A recent study investigated the choice of activities after retirement and how they impact mental health.
Retirement is surely a period of big changes in an individual’s life, and the way individuals use their time may impact their mental health differently. In some cases, people going through retirement may find more energy and excitement to explore new places and activities. For people where high levels of family stress interfering with personal time, retirement often leads to more positive outcomes and fewer symptoms of depression.
A recent study on Australian retirees published in PLOS ONE sought to find how retirees deal with their extra time and how it affects their mental health. For the study, they determined how work time was replaced with physical activity, screen time, and sleep, and how all of these contributed to changes in mental health.
The researchers assessed the participants’ mental well-being by monitoring depression, anxiety, and stress. They also considered self-esteem, well-being, and life satisfaction Educational qualifications of the participants, marital status, retirement reasons, and rough household income were some of the other variables taken into account. The study method was time recall wherein participants went over the last two days from midnight to midnight going over each activity as it occurred, chronologically.
Most participants were happier after retirement
The study found that most of the participants were happier after retirement. Mental health had seen to improve; however, anxiety and life satisfaction did not have significant differences. Men and women were also not seen to have many differences in this study, thus gender did not affect mental health post-retirement.
Further, the findings indicated that 40% of the time spent at work was now replaced by chores around the house. Sleep time, screen time, and quiet time each took up around 20% of the participants’ time. Changes in time use were definitely linked to mental health.
Replacing work with physical activity instead of screen time may improve mental health
Replacing time at work with physical activity was seen to improve various aspects of mental health rather than replacing it with screen time or social activities. This finding is largely in line with the majority of previous studies done on this topic.
A similar Swedish survey yielded results that indicated that people unemployed had higher levels of anxiety, unhappiness and distress compared to those who were employed. However, an important point to note in this contraindication is that persons who retired did so out of poor health, which could have led to this.
Physical activity in retirement should be encouraged
This study does have important implications and encouraging physical activity in this age group while challenging is important to reap the benefits. Even small amounts of physical activity had positive effects than no physical activity post-retirement.
Some of the limitations of this study include a social desirability bias in responses and the fact that it was largely based on self-reports. The sample size was also small and representative of a wealthier group of people who had well-paid positions before retirement. A lack of a control group is also a study limitation.

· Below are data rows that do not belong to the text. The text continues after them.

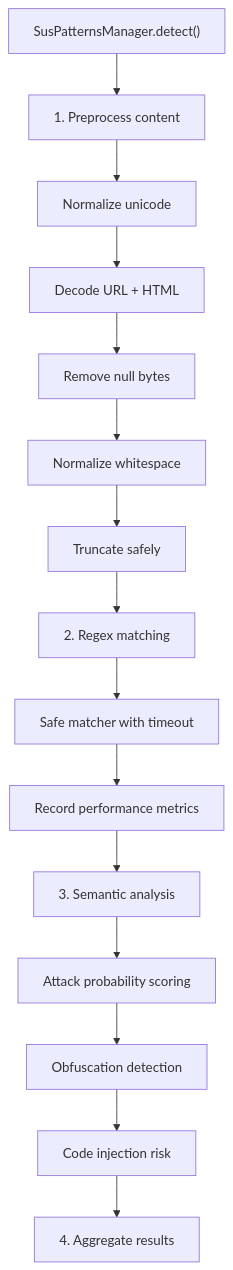
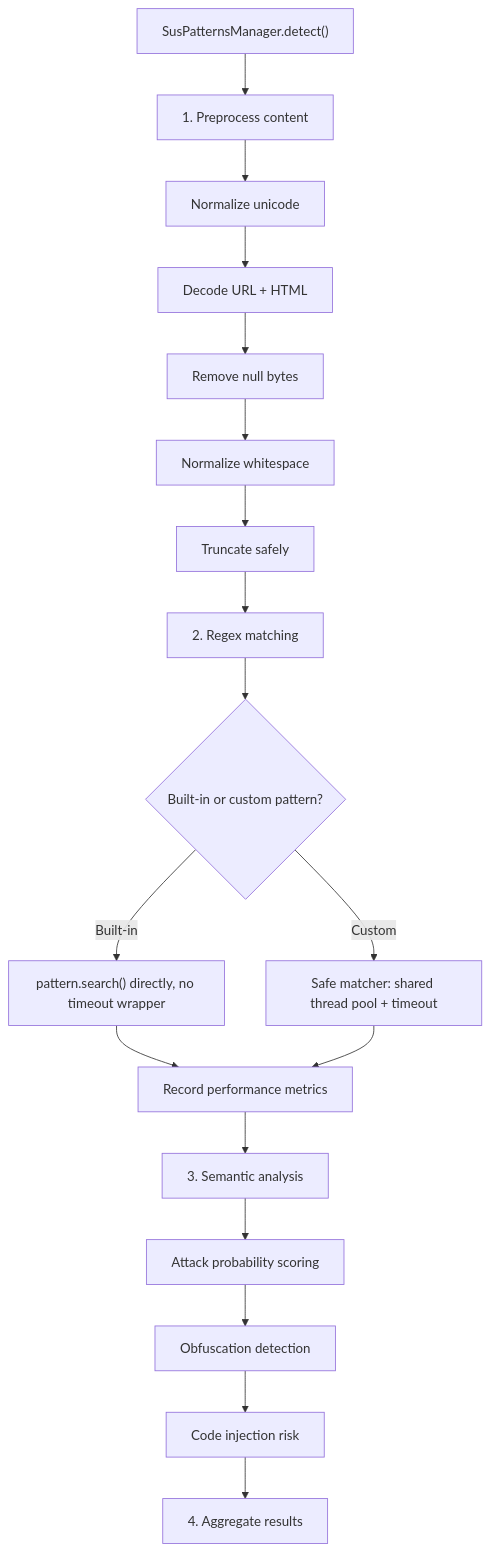
The diagram in docs/internals/detection-engine.md (rennf93/guard-core), drawn with Mermaid before and after one commit. The commit also changed other lines of this file and 71 other files, not shown here.

````diff
--- a/docs/internals/detection-engine.md
+++ b/docs/internals/detection-engine.md
@@ -18,26 +18,30 @@
 ```mermaid
 flowchart TD
     DETECT["SusPatternsManager.detect()"]
     PREPROCESS["1. Preprocess content"]
     NORM["Normalize unicode"]
     DECODE["Decode URL + HTML"]
     NULL["Remove null bytes"]
     WHITESPACE["Normalize whitespace"]
     TRUNCATE["Truncate safely"]
     REGEX["2. Regex matching"]
-    SAFE["Safe matcher with timeout"]
+    KIND{"Built-in or custom pattern?"}
+    DIRECT["pattern.search() directly, no timeout wrapper"]
+    SAFE["Safe matcher: shared thread pool + timeout"]
     PERF["Record performance metrics"]
     SEMANTIC["3. Semantic analysis"]
     PROB["Attack probability scoring"]
     OBFUSC["Obfuscation detection"]
     INJECT["Code injection risk"]
     AGG["4. Aggregate results"]
 
     DETECT --> PREPROCESS
     PREPROCESS --> NORM --> DECODE --> NULL --> WHITESPACE --> TRUNCATE
     TRUNCATE --> REGEX
-    REGEX --> SAFE --> PERF
+    REGEX --> KIND
+    KIND -- Built-in --> DIRECT --> PERF
+    KIND -- Custom --> SAFE --> PERF
     PERF --> SEMANTIC
     SEMANTIC --> PROB --> OBFUSC --> INJECT
     INJECT --> AGG
 ```
````
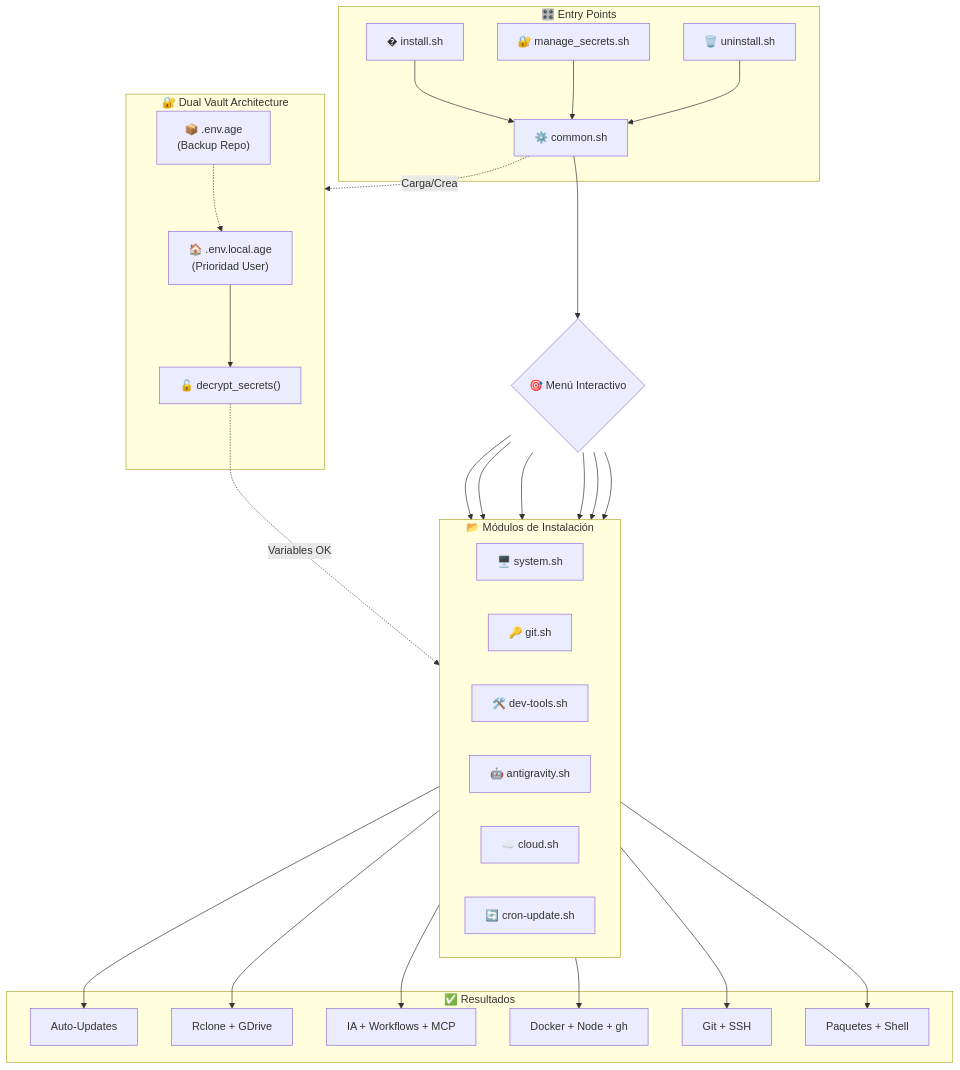
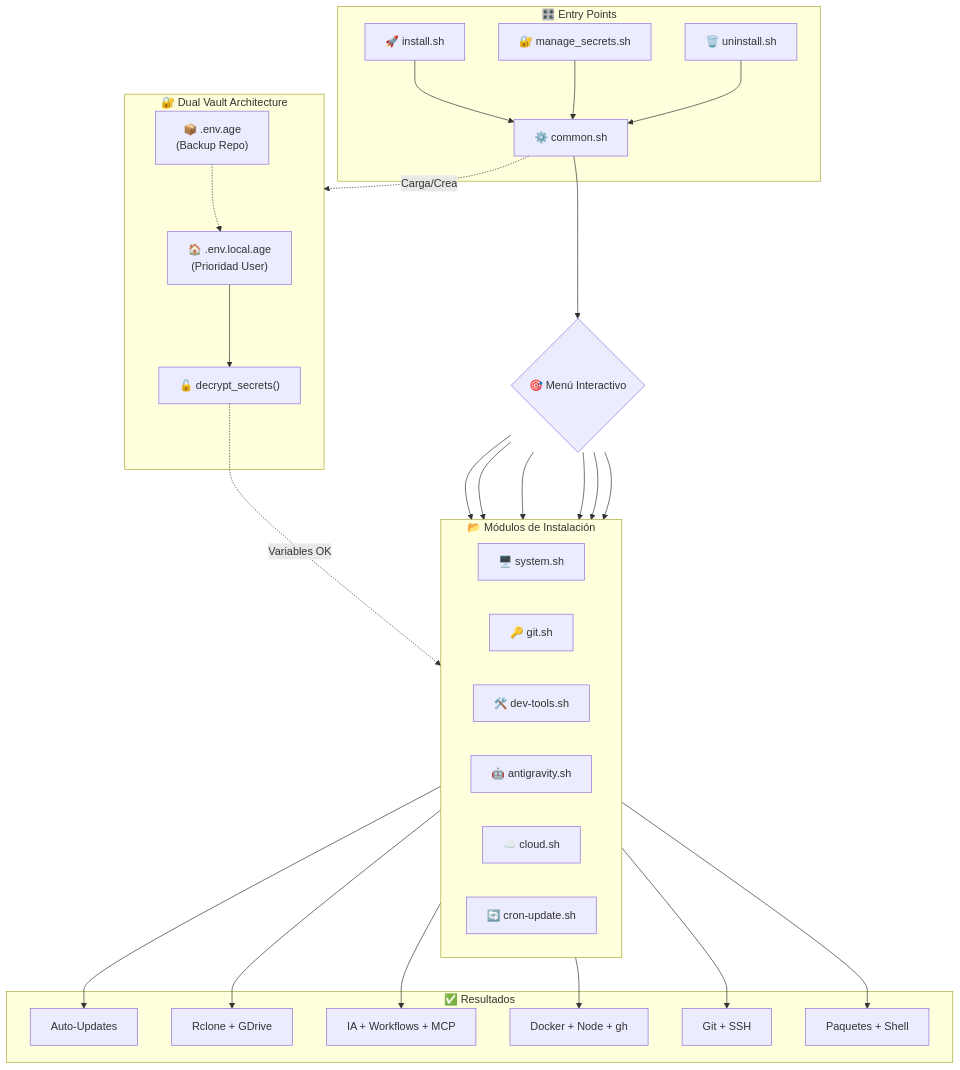
Before and after one commit to herwingx/dotfiles: the first of 2 diagrams in README.md, drawn with Mermaid. The commit also changed other lines of this file and 2 other files, not shown here.

````diff
--- a/README.md
+++ b/README.md
@@ -175,50 +560,50 @@
 ```mermaid
 flowchart TD
     subgraph ENTRY["🎛️ Entry Points"]
-        A["� install.sh"] --> B["⚙️ common.sh"]
+        A["🚀 install.sh"] --> B["⚙️ common.sh"]
         M["🔐 manage_secrets.sh"] --> B
         U["🗑️ uninstall.sh"] --> B
     end
 
     B --> C{"🎯 Menú Interactivo"}
 
     subgraph MODULES["📂 Módulos de Instalación"]
         direction LR
         D["🖥️ system.sh"]
         E["🔑 git.sh"]
         F["🛠️ dev-tools.sh"]
         G["🤖 antigravity.sh"]
         H["☁️ cloud.sh"]
         I["🔄 cron-update.sh"]
     end
 
     C --> D & E & F & G & H & I
 
     subgraph OUTPUTS["✅ Resultados"]
         O1["Paquetes + Shell"]
         O2["Git + SSH"]
         O3["Docker + Node + gh"]
         O4["IA + Workflows + MCP"]
         O5["Rclone + GDrive"]
         O6["Auto-Updates"]
     end
 
     D --> O1
     E --> O2
     F --> O3
     G --> O4
     H --> O5
     I --> O6
 
     subgraph SECRETS["🔐 Dual Vault Architecture"]
         S1["🏠 .env.local.age<br/>(Prioridad User)"]
         S2["📦 .env.age<br/>(Backup Repo)"]
         DEC["🔓 decrypt_secrets()"]
         
         S1 --> DEC
         S2 -.-> S1
     end
 
     B -.->|"Carga/Crea"| SECRETS
     DEC -.->|"Variables OK"| MODULES
 ```
````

Nevertheless, the researchers conclude that replacing work with more physical activity in retirement is associated with better mental health.
Written by Sonia Leslie Fernandez, Medical News Writer
Reference: Olds, T., Burton, N. W., Sprod, J., Maher, C., Ferrar, K., Brown, W. J., … & Dumuid, D. (2018). One day you’ll wake up and won’t have to go to work: The impact of changes in time use on mental health following retirement. PloS one, 13(6), e0199605.